one weekend. On the last day, my friend and I hiked up a hill in the area of the city called “Old Town,” which at the top had a statue of Jesus named “Estatua del Sagrado Corazon de Jesus.” Unbeknownst to me (until we arrived at the top), this statue had underneath its feet a chapel with the Blessed Sacrament reposed in a Tabernacle. As we were hiking to the top, I had this burning desire in my heart to leave everything and follow the Lord. I asked my friend (who is a devout Protestant) if he had ever experienced that same desire, but he told me he hadn’t. But my heart was burning and I wanted to follow the Lord as the Apostles had. But I had no clue what I was supposed to do about it.

In reading the lives of the saints, I saw that their lives were the answer to the question I had of how I was supposed to live out this desire to give everything and follow the Lord. Some of my favorite saints (and almost-saints) are St. Therese of Lisieux, St. Catherine of Siena, St. Faustina, and Fr. Walter Ciszek. Their lives inspired me to see that these desires I had were an invitation from the Lord to live the religious life, as they were all religious themselves.

It was in meeting the Dominicans that I found a community that matched the desires for the priesthood and religious life that the Lord had been placing on my heart. When four of the brothers came to give a talk to the Midshipmen at the Naval Academy (where I’m currently serving as a FOCUS missionary) this past October, it was especially their joy and brotherhood that captivated me. This encounter inspired me to sign up for the upcoming Come and See retreat. It was on this weekend that I felt the call to apply for the novitiate.

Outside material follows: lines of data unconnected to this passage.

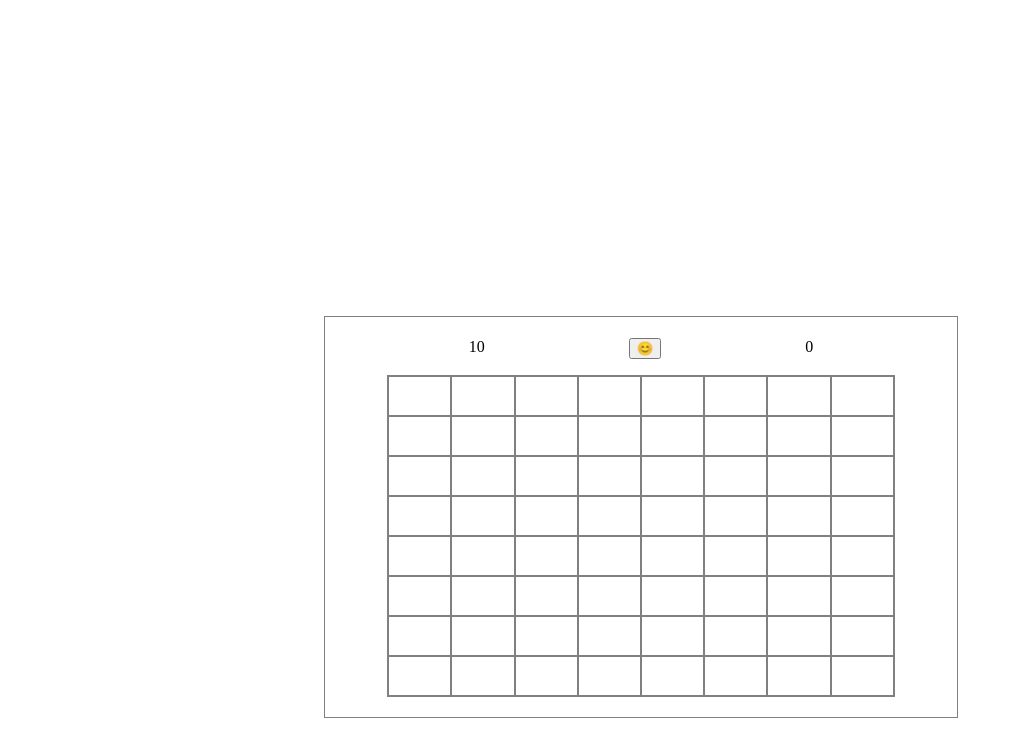
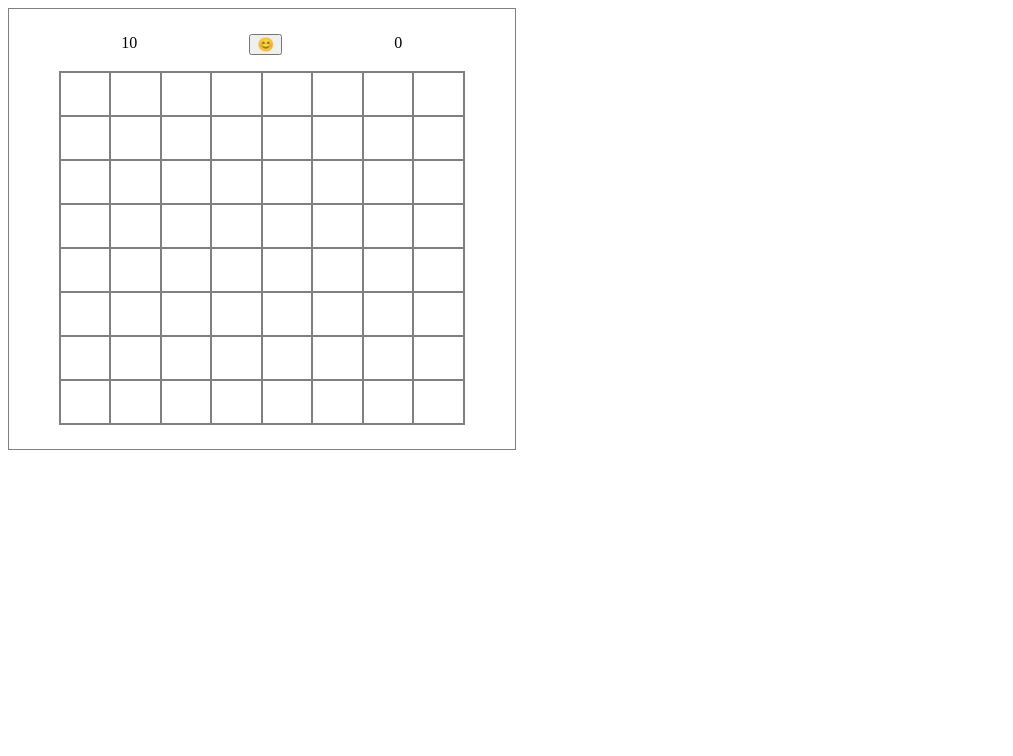
Before and after one commit to leesoo7595/minesweeper, a React (Create React App) app: page / in a window 1280 px wide. Shown: the top 756 px of the page, without its empty margins (0-1013 px from the left). Built offline with nearby package versions, Linux system fonts and the light colour scheme.

Commit message:
modify css

```diff
--- a/src/components/Container.tsx
+++ b/src/components/Container.tsx
@@ -13,9 +13,9 @@ const ContainerWrapper = styled.div`
   flex-direction: column;
   align-items: center;
   justify-content: center;
-  width: 50%;
-  height: 50%;
-  margin: 25%;
+  width: 40%;
+  min-width: 450px;
+  height: 55%;
   border: 1px solid gray;
 `;
 
```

The opportunity to enter into the lives of the Dominicans during that weekend (in the chanted Divine Office, Mass, meals in the refectory, evening social events, etc.) was powerful. Reflecting on my experience, I was struck by the holiness of the brothers. Seeing them in the chapel, at meals, while spending time together, etc., I was filled with a desire to be like them. I thought to myself, “This is the type of man I want to become.” It was also incredible to see their brotherhood and how they welcomed the discerners on the retreat into it. There was a moment during the Sunday brunch when I was sitting at a table with five of the brothers, and their joy and charity were so incredible, that I felt like I was one of them. I truly saw what the Lord meant when He said that in leaving family and friends to follow Him more closely, you will receive in return a hundredfold and inherit eternal life (cf. Mt. 19:29). Also, learning about the history of the Order and the way of life of Dominicans combined with witnessing the men that that Order and life produced, I could see that it was a beautiful and proven path to holiness that I also wanted to be part of. Hearing more about the mission and charism of the Order was also powerful. I loved how Dominicans assiduously study and contemplate the truths of the faith, yet all of this is ordered towards preaching for the salvation of souls. My own prayer life and spirituality are very similar, and I could see myself fitting in well with their life and mission. Another moment on the Come and See weekend that stood out to me was that as I was going to bed, I could hear some of the other men walking around in the halls as they prepared for bed. And I couldn’t help but feel at home; I felt like part of a family with many siblings, and it was beautiful and filled my soul with peace. For the first time since I began to consider and desire the priesthood, I encountered a community and a way of life to which I desired to give my full “Yes” to the Lord in pursuing. All of my experiences with the Dominicans since this retreat and in the application process have confirmed in me this desire to enter the novitiate with the Order.

Get Updated